____ GIVEN RECORDS
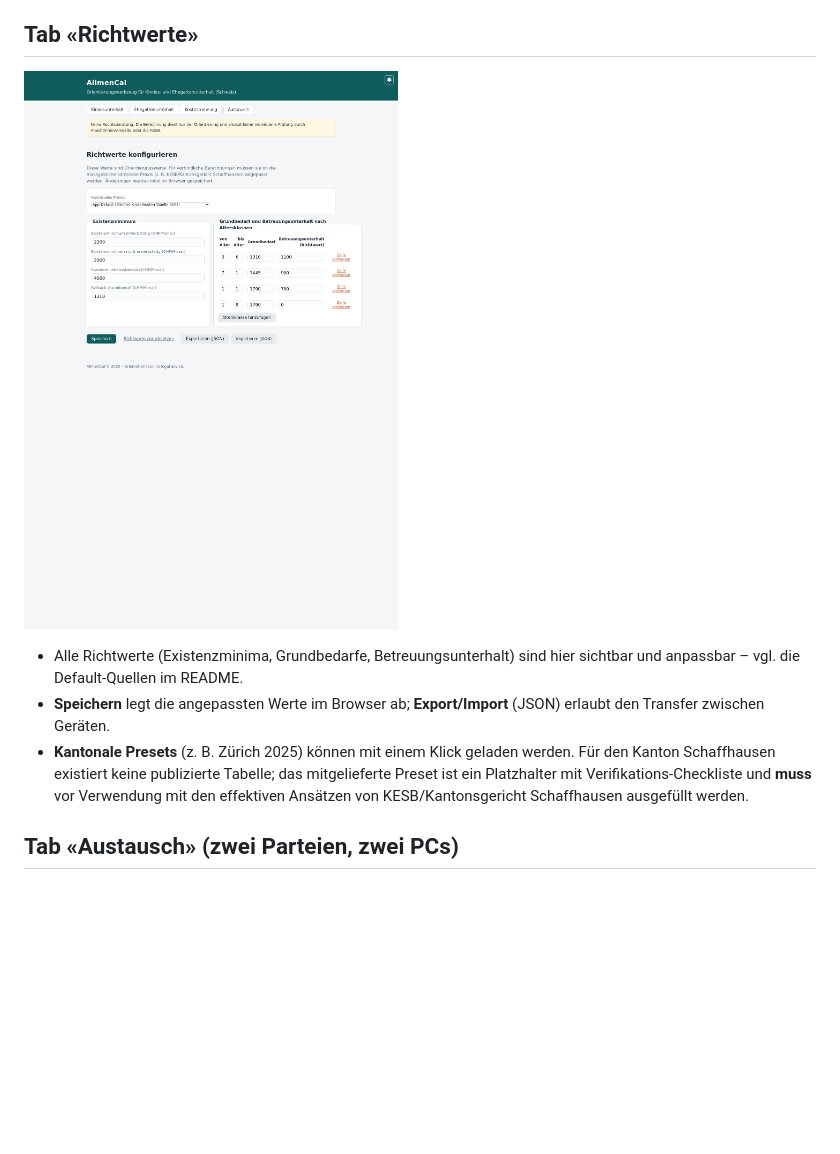
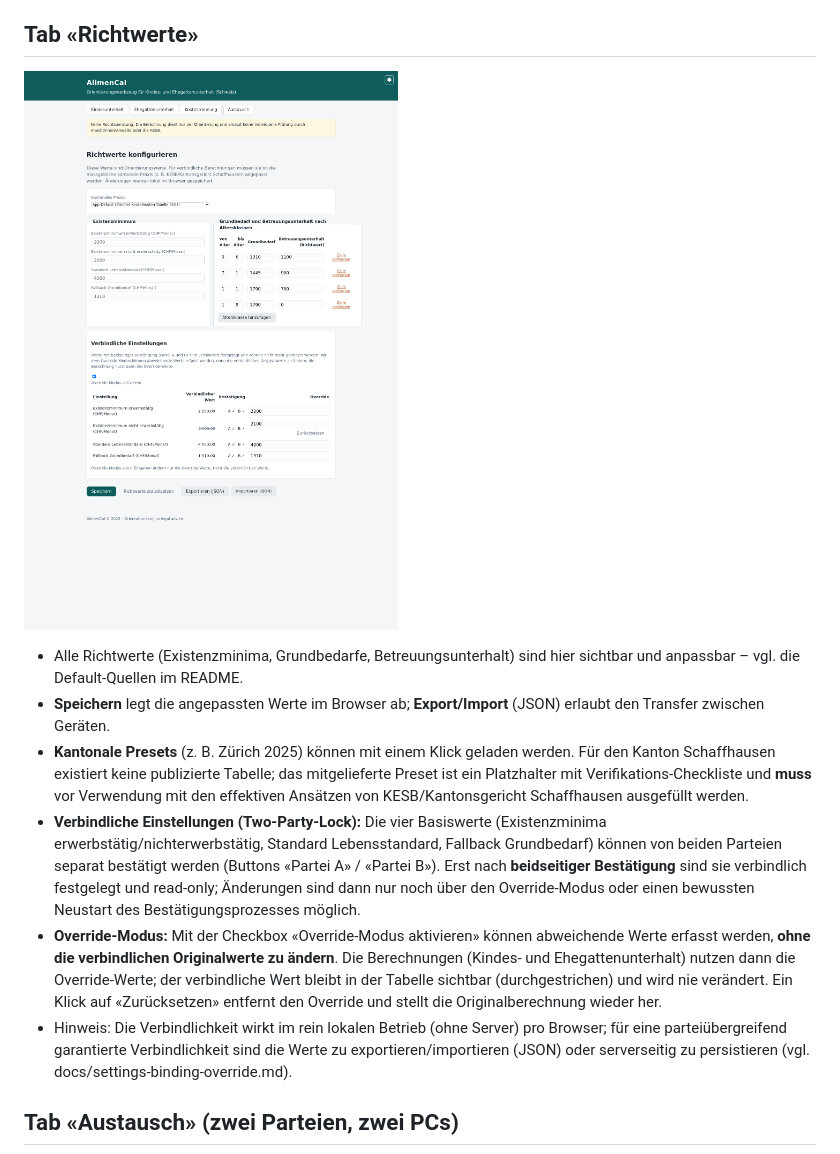
Before and after one commit to michaelleuzinger/AlimenCal, a Markdown page: docs/BENUTZERHANDBUCH.md, the part around the change. GitHub-like rendering; pictures changed too: screenshots/06-richtwerte-de.png; blank space fills up the shorter version.

```diff
--- a/docs/BENUTZERHANDBUCH.md
+++ b/docs/BENUTZERHANDBUCH.md
@@ -120,6 +120,23 @@ Kurz:
   das mitgelieferte Preset ist ein Platzhalter mit Verifikations-Checkliste
   und **muss** vor Verwendung mit den effektiven Ansätzen von KESB/Kantonsgericht
   Schaffhausen ausgefüllt werden.
+- **Verbindliche Einstellungen (Two-Party-Lock):** Die vier Basiswerte
+  (Existenzminima erwerbstätig/nichterwerbstätig, Standard Lebensstandard,
+  Fallback Grundbedarf) können von beiden Parteien separat bestätigt werden
+  (Buttons «Partei A» / «Partei B»). Erst nach **beidseitiger Bestätigung**
+  sind sie verbindlich festgelegt und read-only; Änderungen sind dann nur
+  noch über den Override-Modus oder einen bewussten Neustart des
+  Bestätigungsprozesses möglich.
+- **Override-Modus:** Mit der Checkbox «Override-Modus aktivieren» können
+  abweichende Werte erfasst werden, **ohne die verbindlichen Originalwerte
+  zu ändern**. Die Berechnungen (Kindes- und Ehegattenunterhalt) nutzen dann
+  die Override-Werte; der verbindliche Wert bleibt in der Tabelle sichtbar
+  (durchgestrichen) und wird nie verändert. Ein Klick auf «Zurücksetzen»
+  entfernt den Override und stellt die Originalberechnung wieder her.
+- Hinweis: Die Verbindlichkeit wirkt im rein lokalen Betrieb (ohne Server)
+  pro Browser; für eine parteiübergreifend garantierte Verbindlichkeit sind
+  die Werte zu exportieren/importieren (JSON) oder serverseitig zu
+  persistieren (vgl. docs/settings-binding-override.md).
 
 ## Tab «Austausch» (zwei Parteien, zwei PCs)
 
```
Also changed, not shown: docs/settings-binding-override.md (+29 -1 lines), 7 other files.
________
→ **WHAT IS BEING ASKED**
Repeat the records above word for word, keeping no pictures in the copy.

→ **ANSWER BELOW**
Before and after one commit to michaelleuzinger/AlimenCal, a Markdown page: docs/BENUTZERHANDBUCH.md, the part around the change. GitHub-like rendering; pictures changed too: screenshots/06-richtwerte-de.png; blank space fills up the shorter version.

```diff
--- a/docs/BENUTZERHANDBUCH.md
+++ b/docs/BENUTZERHANDBUCH.md
@@ -120,6 +120,23 @@ Kurz:
   das mitgelieferte Preset ist ein Platzhalter mit Verifikations-Checkliste
   und **muss** vor Verwendung mit den effektiven Ansätzen von KESB/Kantonsgericht
   Schaffhausen ausgefüllt werden.
+- **Verbindliche Einstellungen (Two-Party-Lock):** Die vier Basiswerte
+  (Existenzminima erwerbstätig/nichterwerbstätig, Standard Lebensstandard,
+  Fallback Grundbedarf) können von beiden Parteien separat bestätigt werden
+  (Buttons «Partei A» / «Partei B»). Erst nach **beidseitiger Bestätigung**
+  sind sie verbindlich festgelegt und read-only; Änderungen sind dann nur
+  noch über den Override-Modus oder einen bewussten Neustart des
+  Bestätigungsprozesses möglich.
+- **Override-Modus:** Mit der Checkbox «Override-Modus aktivieren» können
+  abweichende Werte erfasst werden, **ohne die verbindlichen Originalwerte
+  zu ändern**. Die Berechnungen (Kindes- und Ehegattenunterhalt) nutzen dann
+  die Override-Werte; der verbindliche Wert bleibt in der Tabelle sichtbar
+  (durchgestrichen) und wird nie verändert. Ein Klick auf «Zurücksetzen»
+  entfernt den Override und stellt die Originalberechnung wieder her.
+- Hinweis: Die Verbindlichkeit wirkt im rein lokalen Betrieb (ohne Server)
+  pro Browser; für eine parteiübergreifend garantierte Verbindlichkeit sind
+  die Werte zu exportieren/importieren (JSON) oder serverseitig zu
+  persistieren (vgl. docs/settings-binding-override.md).
 
 ## Tab «Austausch» (zwei Parteien, zwei PCs)
 
```
Also changed, not shown: docs/settings-binding-override.md (+29 -1 lines), 7 other files.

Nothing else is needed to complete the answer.